Material provided Start Marker
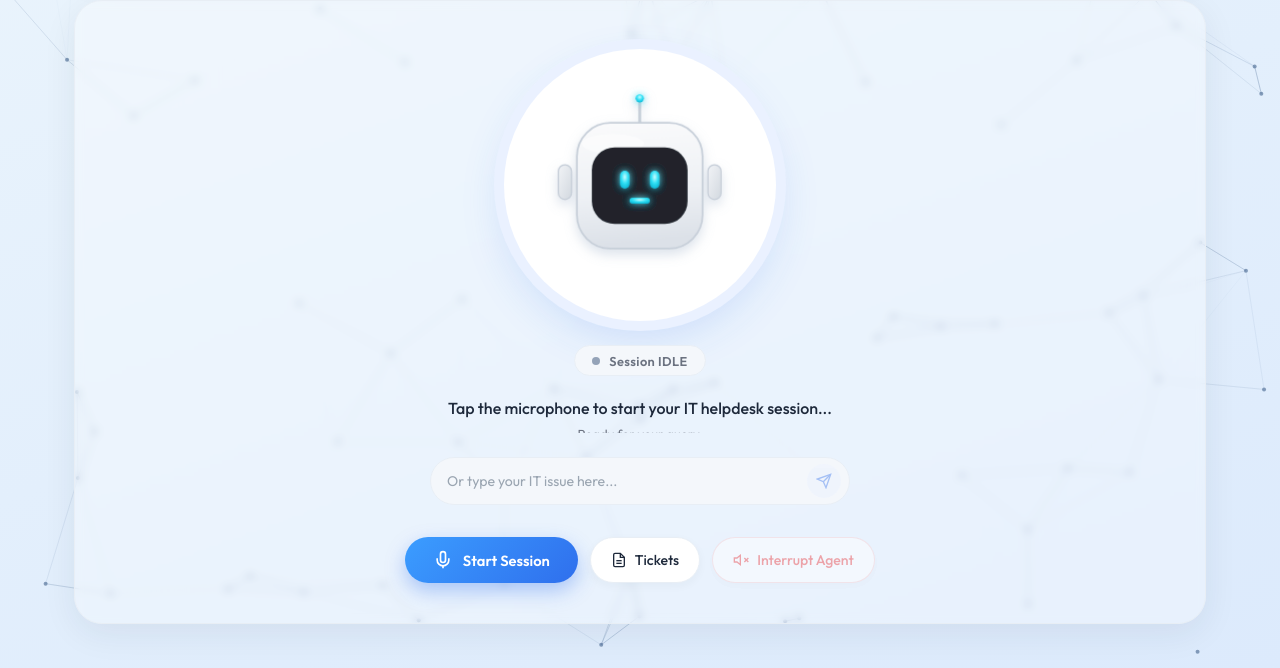
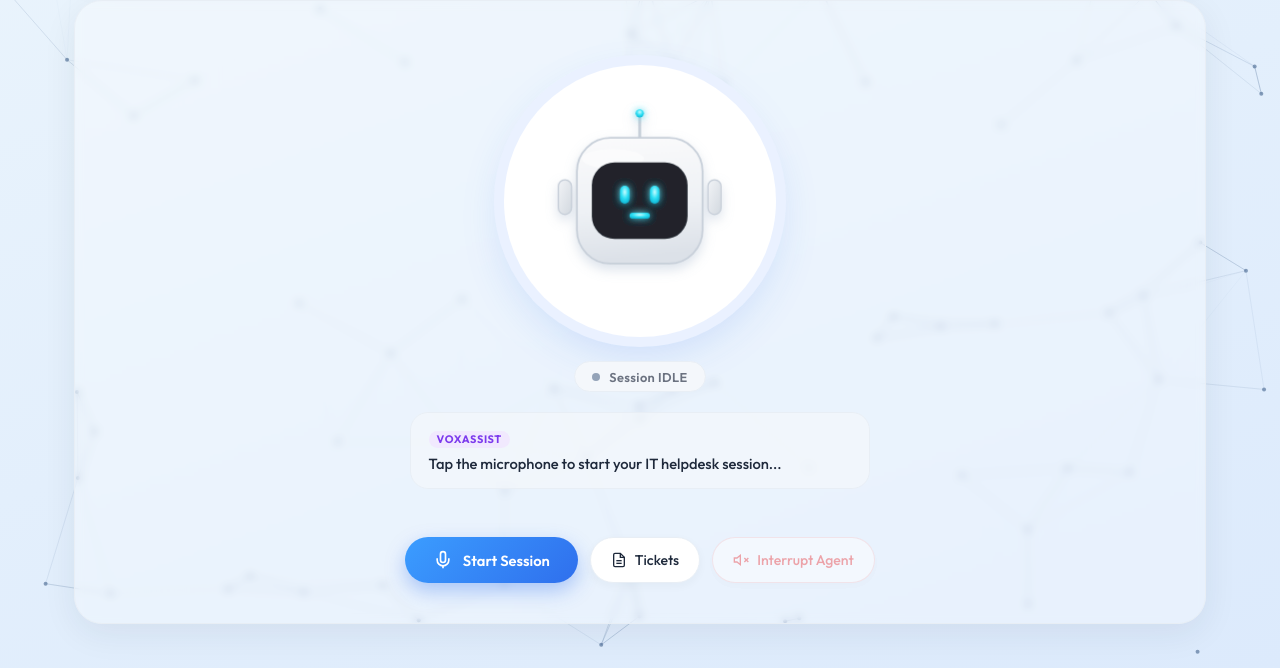
Before and after one commit to RajaThapak/VoxAssist, a plain HTML site: page frontend/index.html in a window 1280 px wide. Shown: the part 132-800 px from the top of the page. Drawn offline with Linux system fonts and the light colour scheme.

Commit message:
Replace text input with dual conversation caption card, then simplify to agent-only caption

```diff
--- a/frontend/app.js
+++ b/frontend/app.js
@@ -33,15 +33,12 @@ const ticketsModal = document.getElementById('ticketsModal');
 const closeTicketsBtn = document.getElementById('closeTicketsBtn');
 const ticketsList = document.getElementById('ticketsList');
 
-const userInput = document.getElementById('userInput');
-const sendBtn = document.getElementById('sendBtn');
-
 const connStatus = document.getElementById('connStatus');
 const faceGlow = document.getElementById('faceGlow');
 const statePill = document.getElementById('statePill');
 const stateDot = document.getElementById('stateDot');
 const stateLabel = document.getElementById('stateLabel');
-const captionText = document.getElementById('captionText');
+const agentCaptionText = document.getElementById('agentCaptionText');
 
 const leftPupil = document.getElementById('leftPupil');
 const rightPupil = document.getElementById('rightPupil');
@@ -260,28 +257,6 @@ function initEvents() {
     interruptBtn.addEventListener('click', triggerBargeIn);
     ticketsBtn.addEventListener('click', loadAndShowTickets);
     closeTicketsBtn.addEventListener('click', () => ticketsModal.hidden = true);
-
-    sendBtn.addEventListener('click', handleUserTextInput);
-    userInput.addEventListener('keydown', (e) => {
-        if (e.key === 'Enter') handleUserTextInput();
-    });
-}
-
-function handleUserTextInput() {
-    const text = userInput.value.trim();
-    if (text && ws && ws.readyState === WebSocket.OPEN) {
-        if (isSpeakingAudio) {
-            triggerBargeIn();
-        }
-
-        conversationLang = detectTextLang(text);
-        captionText.textContent = `You: "${text}"`;
-        ws.send(JSON.stringify({
-            type: 'user_speech',
-            text: text
-        }));
-        userInput.value = '';
-    }
 }
 
 // WebSocket Connection
@@ -299,8 +274,6 @@ function connectWebSocket() {
         micBtn.classList.add('active');
         micBtnText.textContent = 'End Session';
         interruptBtn.disabled = false;
-        userInput.disabled = false;
-        sendBtn.disabled = false;
     };
 
     ws.onmessage = (event) => {
@@ -315,8 +288,6 @@ function connectWebSocket() {
         micBtn.classList.remove('active');
         micBtnText.textContent = 'Start Session';
         interruptBtn.disabled = true;
-        userInput.disabled = true;
-        sendBtn.disabled = true;
         updateState('idle');
         stopSpeechListening();
         window.speechSynthesis.cancel();
@@ -342,7 +313,7 @@ function toggleSession() {
 function onAgentSpeechComplete() {
     if (pendingSessionEnd) {
         pendingSessionEnd = false;
-        captionText.textContent = 'Session ended. Tap Start Session to begin again.';
+        agentCaptionText.textContent = 'Session ended. Tap Start Session to begin again.';
         updateState('idle');
         if (ws) ws.close();
         return;
@@ -380,7 +351,7 @@ function playNextInQueue() {
     isPlayingQueue = true;
     const segment = ttsQueue.shift();
     lastBotSpokenText = segment.text.toLowerCase();
-    captionText.textContent = `VoxAssist: "${segment.text}"`;
+    agentCaptionText.textContent = segment.text;
     conversationLang = detectTextLang(segment.text);
     updateState('speaking');
 
@@ -400,7 +371,7 @@ function handleServerEvent(event) {
             lastBotSpokenText = event.greeting.toLowerCase();
             conversationLang = detectTextLang(event.greeting);
             updateState('speaking');
-            captionText.textContent = `VoxAssist: "${event.greeting}"`;
+            agentCaptionText.textContent = event.greeting;
             if (event.audio_base64) {
                 playRimeAudio(event.audio_base64, event.mime, () => {
                     updateState('listening');
@@ -445,9 +416,6 @@ function handleServerEvent(event) {
             if (event.state === 'thinking') {
                 resetTtsQueue();
             }
-            if (event.user_text) {
-                captionText.textContent = `You: "${event.user_text}"`;
-            }
             if (event.state === 'listening' && !isSpeakingAudio) {
                 setTimeout(() => startSpeechListening(), 500);
             }
@@ -475,10 +443,10 @@ function updateState(state) {
     }
 
     if (state === 'interrupted') {
-        captionText.textContent = '⚡ Interrupted! Listening for your response...';
+        agentCaptionText.textContent = '⚡ Interrupted! Listening for your response...';
         triggerBargeInVisuals();
     } else if (state === 'escalating') {
-        captionText.textContent = 'Opening an IT Support Escalation Ticket...';
+        agentCaptionText.textContent = 'Opening an IT Support Escalation Ticket...';
     }
 }
 
@@ -543,7 +511,6 @@ function initSpeechRecognition() {
                 }
 
                 if (ws && ws.readyState === WebSocket.OPEN) {
-                    captionText.textContent = `You: "${cleanText}"`;
                     ws.send(JSON.stringify({
                         type: 'user_speech',
                         text: cleanText
--- a/frontend/index.html
+++ b/frontend/index.html
@@ -115,22 +115,13 @@
                     <span class="state-label" id="stateLabel">Session IDLE</span>
                 </div>
 
-                <!-- Live Speech Caption Overlay -->
-                <div class="caption-container" id="captionContainer">
-                    <p class="caption-text" id="captionText">Tap the microphone to start your IT helpdesk session...</p>
-                    <p class="caption-subtext">Ready for your query.</p>
+                <!-- Live Speech Caption Card -->
+                <div class="caption-card" id="captionContainer">
+                    <div class="caption-row">
+                        <span class="caption-label caption-label-agent">VoxAssist</span>
+                        <p class="caption-text" id="agentCaptionText">Tap the microphone to start your IT helpdesk session...</p>
+                    </div>
                 </div>
-            </div>
-
-            <!-- Interactive Input Bar (type instead of speak) -->
-            <div class="chat-input-bar">
-                <input type="text" id="userInput" placeholder="Or type your IT issue here..." disabled autocomplete="off">
-                <button id="sendBtn" class="send-button" disabled title="Send Message">
-                    <svg width="16" height="16" viewBox="0 0 24 24" fill="none" stroke="currentColor" stroke-width="2">
-                        <line x1="22" y1="2" x2="11" y2="13"></line>
-                        <polygon points="22 2 15 22 11 13 2 9 22 2"></polygon>
-                    </svg>
-                </button>
             </div>
 
             <!-- Bottom Controls -->
--- a/frontend/styles.css
+++ b/frontend/styles.css
@@ -337,79 +337,50 @@ body {
     color: var(--text-muted);
 }
 
-.caption-container {
+/* Conversation Caption Card — shows the last thing the user said and the last
+   thing the agent said as two distinct rows, instead of one line that gets
+   overwritten by whichever side spoke most recently. */
+.caption-card {
     margin-top: 1.25rem;
-    max-width: 420px;
-    max-height: 18vh;
+    width: 100%;
+    max-width: 460px;
+    max-height: 22vh;
     overflow-y: auto;
-    text-align: center;
+    flex-shrink: 0;
+    display: flex;
+    flex-direction: column;
+    gap: 0.6rem;
+    background: rgba(244, 247, 251, 0.65);
+    border: 1px solid var(--card-border);
+    border-radius: 18px;
+    padding: 0.9rem 1.1rem;
+}
+
+.caption-row {
+    text-align: left;
+}
+
+.caption-label {
+    display: inline-block;
+    font-size: 0.68rem;
+    font-weight: 700;
+    letter-spacing: 0.06em;
+    text-transform: uppercase;
+    padding: 0.1rem 0.5rem;
+    border-radius: 99px;
+    margin-bottom: 0.3rem;
+}
+
+.caption-label-agent {
+    color: #7c3aed;
+    background: #f1e9fe;
 }
 
 .caption-text {
-    font-size: 1rem;
+    font-size: 0.92rem;
     font-weight: 500;
     color: var(--text-main);
-    line-height: 1.5;
-}
-
-.caption-subtext {
-    margin-top: 0.35rem;
-    font-size: 0.82rem;
-    color: var(--text-muted);
-}
-
-/* Chat Input Bar */
-.chat-input-bar {
-    display: flex;
-    flex-shrink: 0;
-    gap: 0.5rem;
-    width: 100%;
-    max-width: 420px;
-    background: #f4f7fb;
-    border: 1px solid var(--card-border);
-    padding: 0.4rem 0.5rem 0.4rem 1rem;
-    border-radius: 99px;
-    margin-top: 1.5rem;
-}
-
-.chat-input-bar input {
-    flex: 1;
-    background: transparent;
-    border: none;
-    outline: none;
-    color: var(--text-main);
-    font-family: var(--font-sans);
-    font-size: 0.88rem;
-    padding: 0.35rem 0;
-}
-
-.chat-input-bar input::placeholder {
-    color: #9aa5b1;
-}
-
-.send-button {
-    background: var(--accent-blue-light);
-    border: none;
-    color: var(--accent-blue);
-    width: 34px;
-    height: 34px;
-    border-radius: 50%;
-    display: flex;
-    align-items: center;
-    justify-content: center;
-    cursor: pointer;
-    transition: all 0.2s ease;
-    flex-shrink: 0;
-}
-
-.send-button:hover:not(:disabled) {
-    background: var(--accent-blue);
-    color: #fff;
-}
-
-.send-button:disabled {
-    opacity: 0.4;
-    cursor: not-allowed;
+    line-height: 1.45;
 }
 
 /* Controls Bar */
```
Material provided End Marker
Your goal: Every line that contains the string "width" should be copied from the records.

Answer box:
-                    <svg width="16" height="16" viewBox="0 0 24 24" fill="none" stroke="currentColor" stroke-width="2">
-    max-width: 420px;
+    width: 100%;
+    max-width: 460px;
-    width: 100%;
-    max-width: 420px;
-    width: 34px;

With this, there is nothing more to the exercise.